Internal-Affairs Chief Ordóñez disagreed on that latter point. Colombia’s Constitutional Court has ruled, he said, “that there can be no connectedness with political crimes with respect to crimes against humanity.” Citing the court, Ordóñez also claimed that it is still possible that a demobilized guerrilla could be extradited, to the United States or elsewhere, for a “connected” political crime like narcotrafficking.
The FARC’s victims
“Victims” is the current topic on the government-FARC negotiating agenda. Its resolution hinges in large part on the guerrillas’ clearly acknowledging their responsibility to their victims, and committing to truth and reparations.
Chief negotiator De la Calle made clear that this hasn’t happened yet.

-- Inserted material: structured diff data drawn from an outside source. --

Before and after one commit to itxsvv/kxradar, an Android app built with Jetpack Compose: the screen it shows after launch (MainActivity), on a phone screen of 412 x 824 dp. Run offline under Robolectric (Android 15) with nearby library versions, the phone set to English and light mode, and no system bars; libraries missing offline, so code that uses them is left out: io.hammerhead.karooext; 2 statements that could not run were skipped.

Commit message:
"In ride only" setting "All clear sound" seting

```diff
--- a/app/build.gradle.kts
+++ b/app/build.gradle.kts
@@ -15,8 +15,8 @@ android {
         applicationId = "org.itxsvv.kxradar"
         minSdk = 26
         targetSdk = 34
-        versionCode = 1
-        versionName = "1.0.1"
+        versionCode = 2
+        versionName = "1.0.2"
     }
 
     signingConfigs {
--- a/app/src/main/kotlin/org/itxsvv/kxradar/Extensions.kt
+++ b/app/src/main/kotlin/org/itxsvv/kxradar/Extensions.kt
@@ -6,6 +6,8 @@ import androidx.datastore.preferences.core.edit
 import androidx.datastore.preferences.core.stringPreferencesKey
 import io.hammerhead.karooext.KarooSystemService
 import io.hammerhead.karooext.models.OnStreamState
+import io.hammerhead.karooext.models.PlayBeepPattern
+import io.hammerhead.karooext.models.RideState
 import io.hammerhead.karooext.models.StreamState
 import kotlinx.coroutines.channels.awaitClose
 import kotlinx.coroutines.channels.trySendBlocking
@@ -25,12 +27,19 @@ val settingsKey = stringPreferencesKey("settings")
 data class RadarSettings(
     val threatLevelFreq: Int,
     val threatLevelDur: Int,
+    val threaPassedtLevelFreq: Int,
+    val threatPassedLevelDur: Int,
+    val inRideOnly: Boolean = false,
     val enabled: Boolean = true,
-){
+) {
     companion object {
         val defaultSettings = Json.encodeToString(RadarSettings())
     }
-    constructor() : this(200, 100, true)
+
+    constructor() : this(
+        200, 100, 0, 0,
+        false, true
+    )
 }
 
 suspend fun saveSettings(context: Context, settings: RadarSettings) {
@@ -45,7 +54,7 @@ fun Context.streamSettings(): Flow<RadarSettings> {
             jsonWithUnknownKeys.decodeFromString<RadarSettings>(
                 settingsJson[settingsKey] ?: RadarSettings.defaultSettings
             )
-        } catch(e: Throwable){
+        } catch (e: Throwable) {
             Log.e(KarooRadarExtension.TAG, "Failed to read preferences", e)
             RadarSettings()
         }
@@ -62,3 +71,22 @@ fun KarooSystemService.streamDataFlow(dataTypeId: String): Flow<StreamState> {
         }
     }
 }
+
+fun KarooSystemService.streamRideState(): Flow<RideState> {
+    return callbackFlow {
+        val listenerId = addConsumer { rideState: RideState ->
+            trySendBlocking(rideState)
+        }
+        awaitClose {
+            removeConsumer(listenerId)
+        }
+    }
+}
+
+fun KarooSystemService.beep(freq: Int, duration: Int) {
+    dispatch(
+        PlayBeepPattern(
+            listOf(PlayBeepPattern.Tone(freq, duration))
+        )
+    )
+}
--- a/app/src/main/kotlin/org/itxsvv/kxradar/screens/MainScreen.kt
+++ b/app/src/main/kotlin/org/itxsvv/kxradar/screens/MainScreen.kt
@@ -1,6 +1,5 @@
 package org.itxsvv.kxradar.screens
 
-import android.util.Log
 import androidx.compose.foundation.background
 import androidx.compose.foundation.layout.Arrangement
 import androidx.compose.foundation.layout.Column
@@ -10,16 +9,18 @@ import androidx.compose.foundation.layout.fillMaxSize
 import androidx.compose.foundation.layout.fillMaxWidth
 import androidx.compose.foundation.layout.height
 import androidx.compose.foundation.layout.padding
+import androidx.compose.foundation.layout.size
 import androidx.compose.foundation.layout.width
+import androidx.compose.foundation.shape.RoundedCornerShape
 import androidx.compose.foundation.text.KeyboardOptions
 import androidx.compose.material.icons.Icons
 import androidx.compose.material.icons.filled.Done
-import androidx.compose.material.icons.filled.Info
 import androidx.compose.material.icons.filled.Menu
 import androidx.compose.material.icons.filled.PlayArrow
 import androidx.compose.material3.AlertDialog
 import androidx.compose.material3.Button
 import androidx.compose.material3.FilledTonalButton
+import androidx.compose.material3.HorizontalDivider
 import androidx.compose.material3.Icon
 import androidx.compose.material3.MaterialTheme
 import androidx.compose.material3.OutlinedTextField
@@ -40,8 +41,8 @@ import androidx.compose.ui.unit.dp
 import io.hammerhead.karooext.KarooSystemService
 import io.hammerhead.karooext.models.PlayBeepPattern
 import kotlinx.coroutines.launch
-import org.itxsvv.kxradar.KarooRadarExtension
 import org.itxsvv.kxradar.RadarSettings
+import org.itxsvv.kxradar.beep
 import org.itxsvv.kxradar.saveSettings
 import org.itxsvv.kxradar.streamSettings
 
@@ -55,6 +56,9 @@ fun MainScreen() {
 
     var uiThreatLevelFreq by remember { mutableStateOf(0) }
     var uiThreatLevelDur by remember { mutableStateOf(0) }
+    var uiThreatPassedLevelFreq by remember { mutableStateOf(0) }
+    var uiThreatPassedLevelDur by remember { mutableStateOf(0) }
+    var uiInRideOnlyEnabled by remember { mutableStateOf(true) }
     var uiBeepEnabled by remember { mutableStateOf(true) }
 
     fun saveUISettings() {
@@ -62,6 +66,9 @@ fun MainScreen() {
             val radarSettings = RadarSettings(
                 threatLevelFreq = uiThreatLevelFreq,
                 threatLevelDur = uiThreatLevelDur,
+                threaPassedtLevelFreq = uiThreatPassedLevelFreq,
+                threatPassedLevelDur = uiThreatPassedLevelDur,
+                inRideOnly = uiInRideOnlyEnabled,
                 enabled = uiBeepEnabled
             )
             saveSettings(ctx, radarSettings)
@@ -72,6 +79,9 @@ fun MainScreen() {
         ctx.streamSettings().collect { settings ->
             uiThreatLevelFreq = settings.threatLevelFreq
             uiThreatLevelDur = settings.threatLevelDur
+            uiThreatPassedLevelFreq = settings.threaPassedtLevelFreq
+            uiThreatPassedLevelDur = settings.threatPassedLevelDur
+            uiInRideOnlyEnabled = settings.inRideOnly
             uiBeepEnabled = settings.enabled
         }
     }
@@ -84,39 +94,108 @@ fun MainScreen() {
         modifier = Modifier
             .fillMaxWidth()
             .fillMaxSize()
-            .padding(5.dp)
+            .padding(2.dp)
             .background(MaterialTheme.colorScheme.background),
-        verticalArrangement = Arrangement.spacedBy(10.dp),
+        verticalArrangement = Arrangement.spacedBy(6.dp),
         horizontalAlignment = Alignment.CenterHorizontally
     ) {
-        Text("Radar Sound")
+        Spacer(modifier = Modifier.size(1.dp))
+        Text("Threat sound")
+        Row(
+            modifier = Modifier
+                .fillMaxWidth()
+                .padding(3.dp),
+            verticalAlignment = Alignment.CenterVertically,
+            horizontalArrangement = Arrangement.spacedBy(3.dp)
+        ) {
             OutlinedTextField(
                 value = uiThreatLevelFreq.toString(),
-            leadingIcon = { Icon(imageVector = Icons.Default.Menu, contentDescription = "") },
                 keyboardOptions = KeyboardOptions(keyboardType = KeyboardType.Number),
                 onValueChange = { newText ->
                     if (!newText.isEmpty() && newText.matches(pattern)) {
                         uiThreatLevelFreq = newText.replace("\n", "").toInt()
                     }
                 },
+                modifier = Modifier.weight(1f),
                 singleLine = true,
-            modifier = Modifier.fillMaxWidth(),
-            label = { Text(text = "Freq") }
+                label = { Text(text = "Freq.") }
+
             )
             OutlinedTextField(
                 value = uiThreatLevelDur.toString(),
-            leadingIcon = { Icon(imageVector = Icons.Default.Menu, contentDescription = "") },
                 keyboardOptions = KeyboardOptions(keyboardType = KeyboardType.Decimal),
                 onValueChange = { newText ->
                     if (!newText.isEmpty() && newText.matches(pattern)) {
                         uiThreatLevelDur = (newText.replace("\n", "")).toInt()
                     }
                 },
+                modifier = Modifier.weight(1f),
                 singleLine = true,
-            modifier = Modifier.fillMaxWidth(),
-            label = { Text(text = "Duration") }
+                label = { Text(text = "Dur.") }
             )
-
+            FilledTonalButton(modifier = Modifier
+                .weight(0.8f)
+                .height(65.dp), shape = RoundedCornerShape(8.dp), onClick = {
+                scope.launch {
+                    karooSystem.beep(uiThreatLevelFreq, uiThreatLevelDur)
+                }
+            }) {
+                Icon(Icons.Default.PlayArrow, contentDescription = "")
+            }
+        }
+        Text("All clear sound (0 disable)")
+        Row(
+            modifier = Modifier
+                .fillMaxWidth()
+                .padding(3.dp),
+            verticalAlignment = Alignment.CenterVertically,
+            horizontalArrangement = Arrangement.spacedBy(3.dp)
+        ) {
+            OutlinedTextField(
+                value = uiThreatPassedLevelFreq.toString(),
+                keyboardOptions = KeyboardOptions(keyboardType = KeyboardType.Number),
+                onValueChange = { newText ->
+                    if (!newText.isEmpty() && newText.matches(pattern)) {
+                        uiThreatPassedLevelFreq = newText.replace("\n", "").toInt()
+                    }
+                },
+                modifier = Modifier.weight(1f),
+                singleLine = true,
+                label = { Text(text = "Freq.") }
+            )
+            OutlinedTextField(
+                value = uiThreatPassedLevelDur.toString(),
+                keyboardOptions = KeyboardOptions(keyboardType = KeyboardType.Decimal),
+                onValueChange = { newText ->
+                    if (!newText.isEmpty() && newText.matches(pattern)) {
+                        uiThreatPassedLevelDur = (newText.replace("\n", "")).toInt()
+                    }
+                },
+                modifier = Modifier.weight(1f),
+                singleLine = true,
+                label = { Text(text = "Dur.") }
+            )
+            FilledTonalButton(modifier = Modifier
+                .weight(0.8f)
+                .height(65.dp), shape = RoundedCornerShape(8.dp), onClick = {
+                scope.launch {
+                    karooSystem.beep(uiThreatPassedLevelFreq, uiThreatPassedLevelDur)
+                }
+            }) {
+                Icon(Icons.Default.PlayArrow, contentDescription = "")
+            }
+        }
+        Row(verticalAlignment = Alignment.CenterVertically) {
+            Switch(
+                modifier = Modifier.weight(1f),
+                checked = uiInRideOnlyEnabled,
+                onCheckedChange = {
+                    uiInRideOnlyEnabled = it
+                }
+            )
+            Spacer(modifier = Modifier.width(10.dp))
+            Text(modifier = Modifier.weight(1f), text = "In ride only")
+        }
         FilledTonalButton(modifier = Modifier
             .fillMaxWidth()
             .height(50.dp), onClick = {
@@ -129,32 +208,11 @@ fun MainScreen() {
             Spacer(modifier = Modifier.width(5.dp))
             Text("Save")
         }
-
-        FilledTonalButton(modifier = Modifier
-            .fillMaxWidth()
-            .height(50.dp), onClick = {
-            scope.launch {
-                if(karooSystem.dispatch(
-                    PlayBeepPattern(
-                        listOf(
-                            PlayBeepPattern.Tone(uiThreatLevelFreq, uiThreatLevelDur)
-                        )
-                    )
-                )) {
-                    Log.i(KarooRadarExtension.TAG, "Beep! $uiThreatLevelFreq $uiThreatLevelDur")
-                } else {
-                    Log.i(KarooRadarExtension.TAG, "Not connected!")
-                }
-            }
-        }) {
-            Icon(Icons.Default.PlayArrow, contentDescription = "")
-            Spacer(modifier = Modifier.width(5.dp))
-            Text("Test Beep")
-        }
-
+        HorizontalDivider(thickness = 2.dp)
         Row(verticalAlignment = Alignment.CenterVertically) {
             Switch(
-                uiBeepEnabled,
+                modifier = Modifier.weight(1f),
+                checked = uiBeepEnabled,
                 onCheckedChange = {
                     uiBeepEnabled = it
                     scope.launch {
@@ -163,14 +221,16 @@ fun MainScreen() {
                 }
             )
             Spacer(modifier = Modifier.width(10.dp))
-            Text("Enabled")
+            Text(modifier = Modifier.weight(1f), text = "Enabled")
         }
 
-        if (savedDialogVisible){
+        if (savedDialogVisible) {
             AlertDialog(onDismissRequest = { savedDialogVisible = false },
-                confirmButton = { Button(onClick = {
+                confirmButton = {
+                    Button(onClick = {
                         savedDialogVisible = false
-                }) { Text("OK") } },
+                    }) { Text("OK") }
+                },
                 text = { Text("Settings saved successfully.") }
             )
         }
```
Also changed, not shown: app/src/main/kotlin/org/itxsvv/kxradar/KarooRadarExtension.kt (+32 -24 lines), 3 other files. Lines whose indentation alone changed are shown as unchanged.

He criticized “vacillation in the FARC’s recognition about its victims. A stable, unqualified recognition is needed.”
Internal-Affairs Chief Ordóñez said that FARC members must compensate their victims “with all the money that they have illegally obtained” through drug trafficking, land theft, and other activity. “Without delivery of the money they have accumulated, there will be no transitional justice.”
Is there time for a referendum?
Another pending issue is how to ratify an eventual peace accord. The FARC have called for a constitutional convention to rewrite Colombia’s constitution. The government wants something quicker and more limited: a referendum in which the Colombian people vote to approve or disapprove the accords.
If that referendum is to occur, it will need a good voter turnout. Otherwise, voters motivated by opposition to the accord might turn out in larger numbers to vote “no.” Colombia’s government won a small victory in October when the Constitutional Court ruled that a peace referendum could be held concurrently with another election, thus guaranteeing greater overall turnout.
However, the only national election scheduled between now and March 2018 is less than a year away: the country’s October 16, 2015 vote for new governors, mayors, councils, and departmental legislatures. That places a sort of soft deadline on the peace process.
Senator Roy Barreras, who chairs the Colombian Senate’s Peace Committee, saw a strong likelihood that the negotiators might miss this referendum opportunity. Organizing a referendum, he argued, requires over a month of review in the Congress, four months of review by the Constitutional Court, and three months of preparation in the Electoral Registry. That timeline would require the government and FARC to reach an accord by March 16 of next year, four months from now—a very unlikely outcome.
If Barreras is correct, and the option of a referendum without a concurrent election is off the table, then the negotiators may need to find another formula for ratifying the accord. A limited constitutional convention, focusing only on the accords’ content, might be another option. The possibility appears in a letter written last week by Former President Álvaro Uribe, who has otherwise been an outspoken critic of the current peace talks.